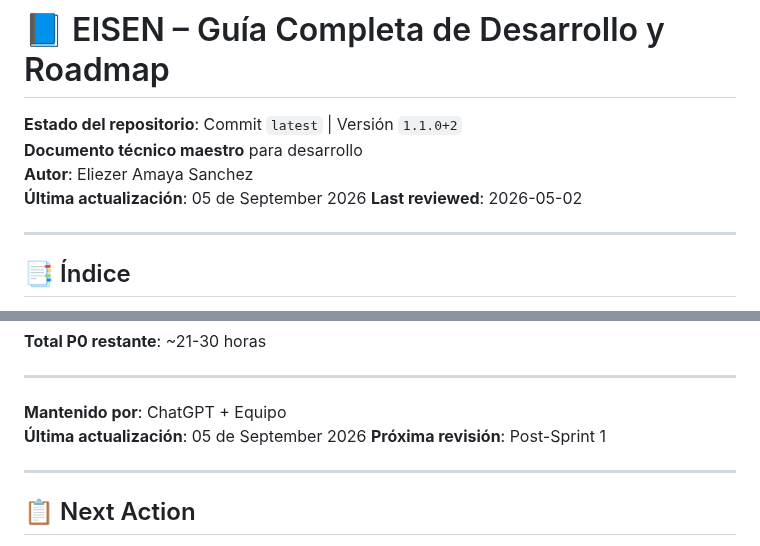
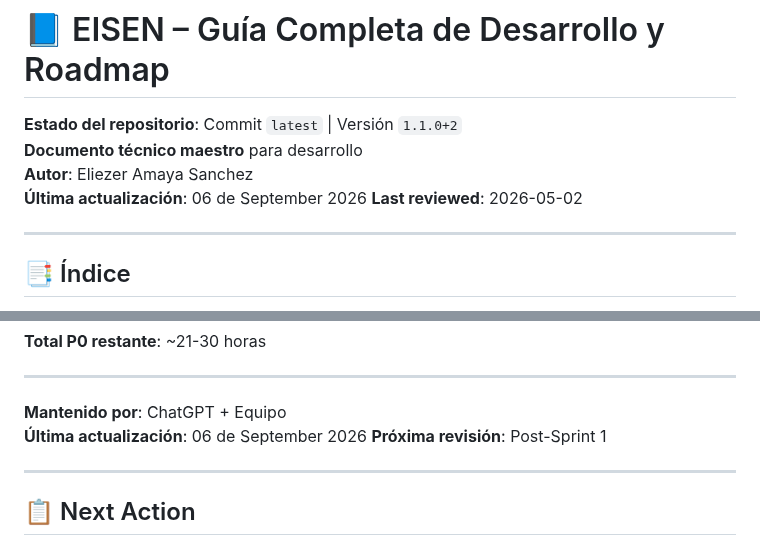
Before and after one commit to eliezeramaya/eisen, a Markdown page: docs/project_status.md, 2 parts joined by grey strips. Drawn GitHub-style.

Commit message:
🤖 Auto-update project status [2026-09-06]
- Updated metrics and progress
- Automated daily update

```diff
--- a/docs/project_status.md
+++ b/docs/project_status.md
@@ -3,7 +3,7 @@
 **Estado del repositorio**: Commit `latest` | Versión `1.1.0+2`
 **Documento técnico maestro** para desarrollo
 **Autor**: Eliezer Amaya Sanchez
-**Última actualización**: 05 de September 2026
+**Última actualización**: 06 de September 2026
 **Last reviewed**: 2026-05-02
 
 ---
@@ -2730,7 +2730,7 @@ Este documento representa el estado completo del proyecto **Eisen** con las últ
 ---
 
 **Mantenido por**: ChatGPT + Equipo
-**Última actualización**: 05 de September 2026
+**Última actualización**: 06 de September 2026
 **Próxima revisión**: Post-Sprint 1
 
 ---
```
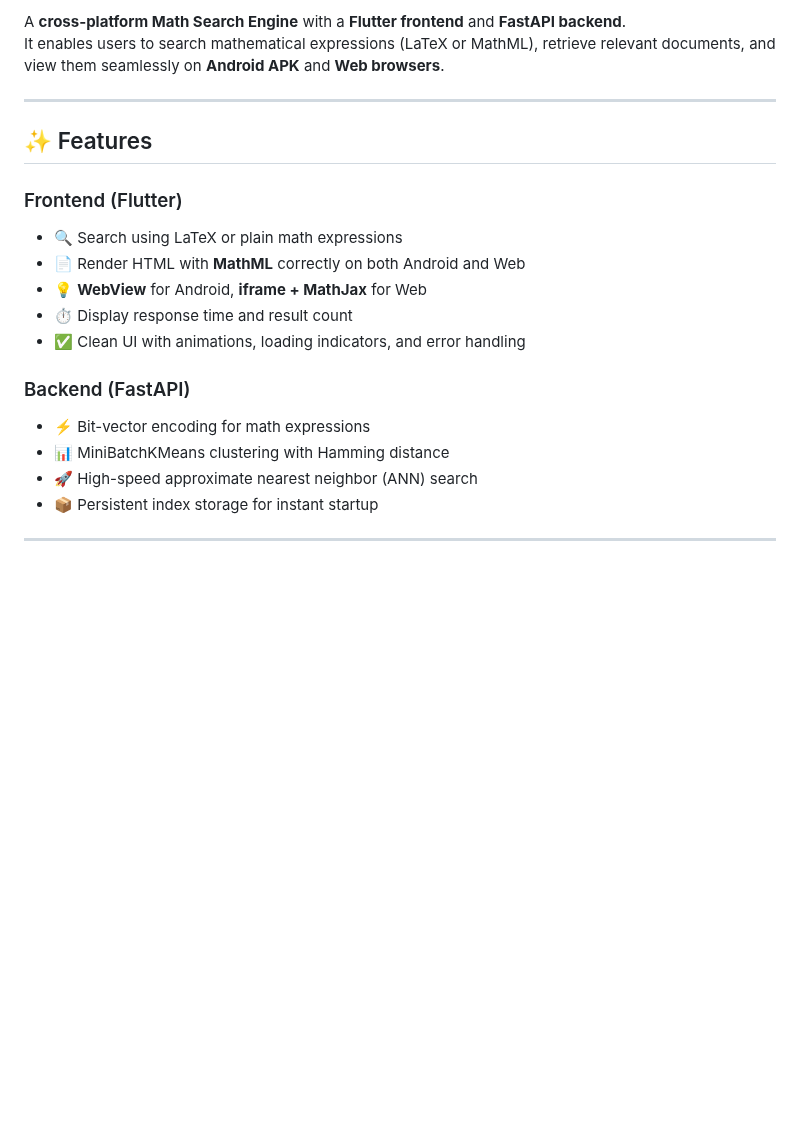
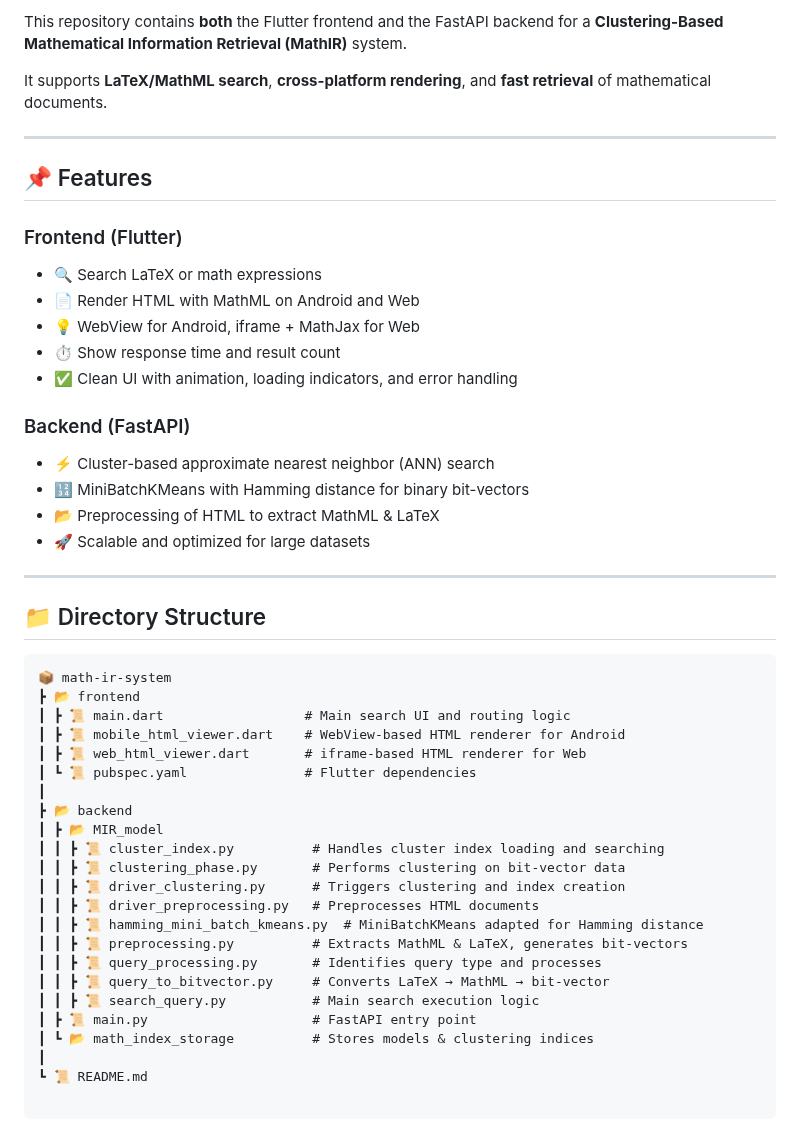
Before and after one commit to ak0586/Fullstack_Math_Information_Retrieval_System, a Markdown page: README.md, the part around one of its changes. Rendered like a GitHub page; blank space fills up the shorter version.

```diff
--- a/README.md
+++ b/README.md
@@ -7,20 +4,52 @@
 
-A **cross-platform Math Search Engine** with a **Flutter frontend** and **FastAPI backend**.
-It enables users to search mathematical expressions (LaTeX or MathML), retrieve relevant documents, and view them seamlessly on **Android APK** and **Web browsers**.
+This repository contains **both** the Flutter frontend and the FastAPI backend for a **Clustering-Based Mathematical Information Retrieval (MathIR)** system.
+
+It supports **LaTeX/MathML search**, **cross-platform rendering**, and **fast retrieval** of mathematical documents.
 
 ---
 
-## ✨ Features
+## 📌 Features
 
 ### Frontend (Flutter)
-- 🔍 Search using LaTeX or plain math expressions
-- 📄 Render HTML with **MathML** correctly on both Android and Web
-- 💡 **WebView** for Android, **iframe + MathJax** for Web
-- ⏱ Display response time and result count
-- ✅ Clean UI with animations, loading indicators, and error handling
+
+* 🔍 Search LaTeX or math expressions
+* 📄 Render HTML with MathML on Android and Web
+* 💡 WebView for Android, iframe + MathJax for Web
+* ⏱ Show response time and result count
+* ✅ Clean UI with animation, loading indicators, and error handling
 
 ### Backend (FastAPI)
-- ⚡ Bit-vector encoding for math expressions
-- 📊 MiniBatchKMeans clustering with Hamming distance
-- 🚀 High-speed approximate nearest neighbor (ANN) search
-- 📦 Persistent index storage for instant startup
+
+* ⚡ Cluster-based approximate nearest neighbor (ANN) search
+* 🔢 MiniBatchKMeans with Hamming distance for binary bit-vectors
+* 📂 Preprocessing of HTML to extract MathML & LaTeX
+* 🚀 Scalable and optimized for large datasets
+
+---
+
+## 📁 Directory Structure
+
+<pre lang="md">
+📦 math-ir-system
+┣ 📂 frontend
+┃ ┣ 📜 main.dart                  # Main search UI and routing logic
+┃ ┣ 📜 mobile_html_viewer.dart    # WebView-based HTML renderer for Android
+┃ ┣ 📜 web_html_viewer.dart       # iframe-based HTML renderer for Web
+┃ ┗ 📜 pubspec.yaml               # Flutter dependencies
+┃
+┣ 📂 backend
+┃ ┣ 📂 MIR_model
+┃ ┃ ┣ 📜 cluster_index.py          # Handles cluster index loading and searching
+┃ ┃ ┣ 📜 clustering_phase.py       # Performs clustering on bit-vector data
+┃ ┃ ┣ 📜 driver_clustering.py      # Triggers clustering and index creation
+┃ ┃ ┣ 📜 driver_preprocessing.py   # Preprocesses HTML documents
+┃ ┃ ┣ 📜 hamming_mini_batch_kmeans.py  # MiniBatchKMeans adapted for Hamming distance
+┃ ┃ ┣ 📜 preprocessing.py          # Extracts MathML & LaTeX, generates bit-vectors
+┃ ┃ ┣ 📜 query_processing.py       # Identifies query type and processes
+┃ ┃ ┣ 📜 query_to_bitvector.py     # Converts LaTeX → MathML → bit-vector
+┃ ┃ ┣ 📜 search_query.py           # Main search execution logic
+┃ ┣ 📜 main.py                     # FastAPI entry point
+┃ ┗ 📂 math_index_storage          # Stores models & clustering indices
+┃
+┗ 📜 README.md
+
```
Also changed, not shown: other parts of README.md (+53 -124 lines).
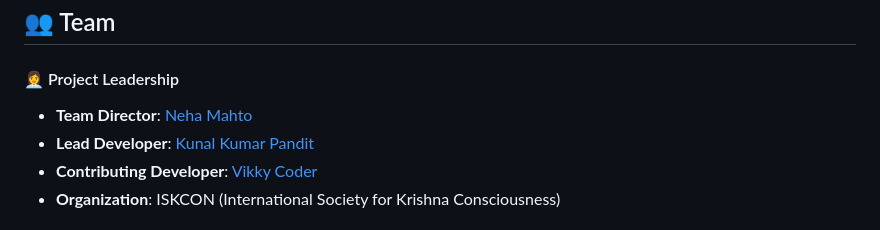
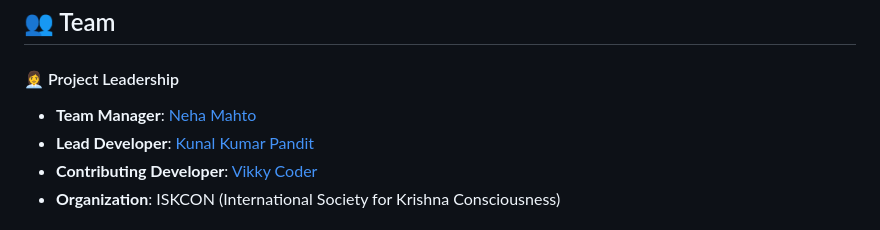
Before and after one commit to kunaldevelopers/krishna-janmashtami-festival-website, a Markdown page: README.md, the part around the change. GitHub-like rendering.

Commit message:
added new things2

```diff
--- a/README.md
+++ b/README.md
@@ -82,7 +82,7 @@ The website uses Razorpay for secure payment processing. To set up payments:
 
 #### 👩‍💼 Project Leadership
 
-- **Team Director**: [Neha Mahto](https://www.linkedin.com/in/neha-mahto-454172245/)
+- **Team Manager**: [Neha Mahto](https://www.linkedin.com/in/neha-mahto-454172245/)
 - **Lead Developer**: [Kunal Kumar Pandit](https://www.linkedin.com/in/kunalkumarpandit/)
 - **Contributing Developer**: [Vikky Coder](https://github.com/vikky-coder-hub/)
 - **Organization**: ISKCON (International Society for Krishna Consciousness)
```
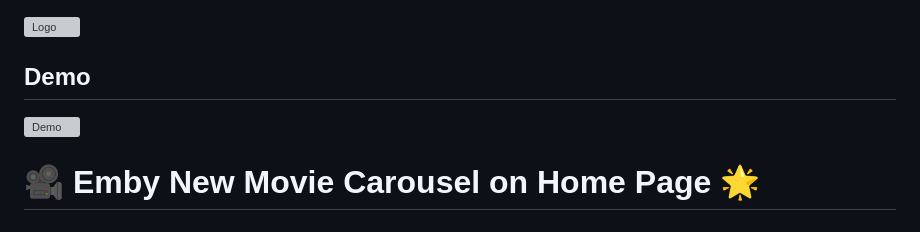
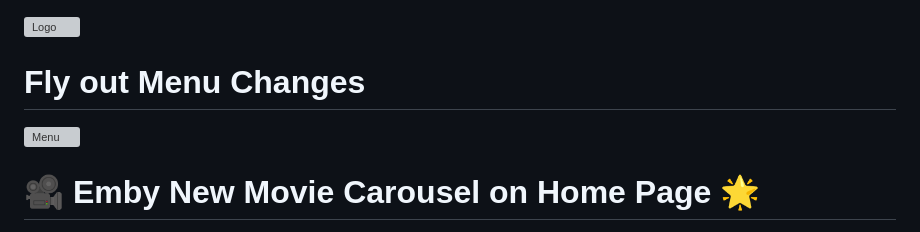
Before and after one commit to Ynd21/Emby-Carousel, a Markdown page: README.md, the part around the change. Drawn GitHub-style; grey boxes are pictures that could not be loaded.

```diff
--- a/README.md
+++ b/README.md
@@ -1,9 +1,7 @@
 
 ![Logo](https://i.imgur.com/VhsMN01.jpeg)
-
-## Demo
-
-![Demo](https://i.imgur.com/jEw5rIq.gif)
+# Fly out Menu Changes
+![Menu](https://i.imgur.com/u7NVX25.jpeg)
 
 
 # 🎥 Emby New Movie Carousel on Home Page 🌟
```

Your goal → Count every line of the records above in which the string "indicators" appears. The number alone is to be given.

Your solution → 2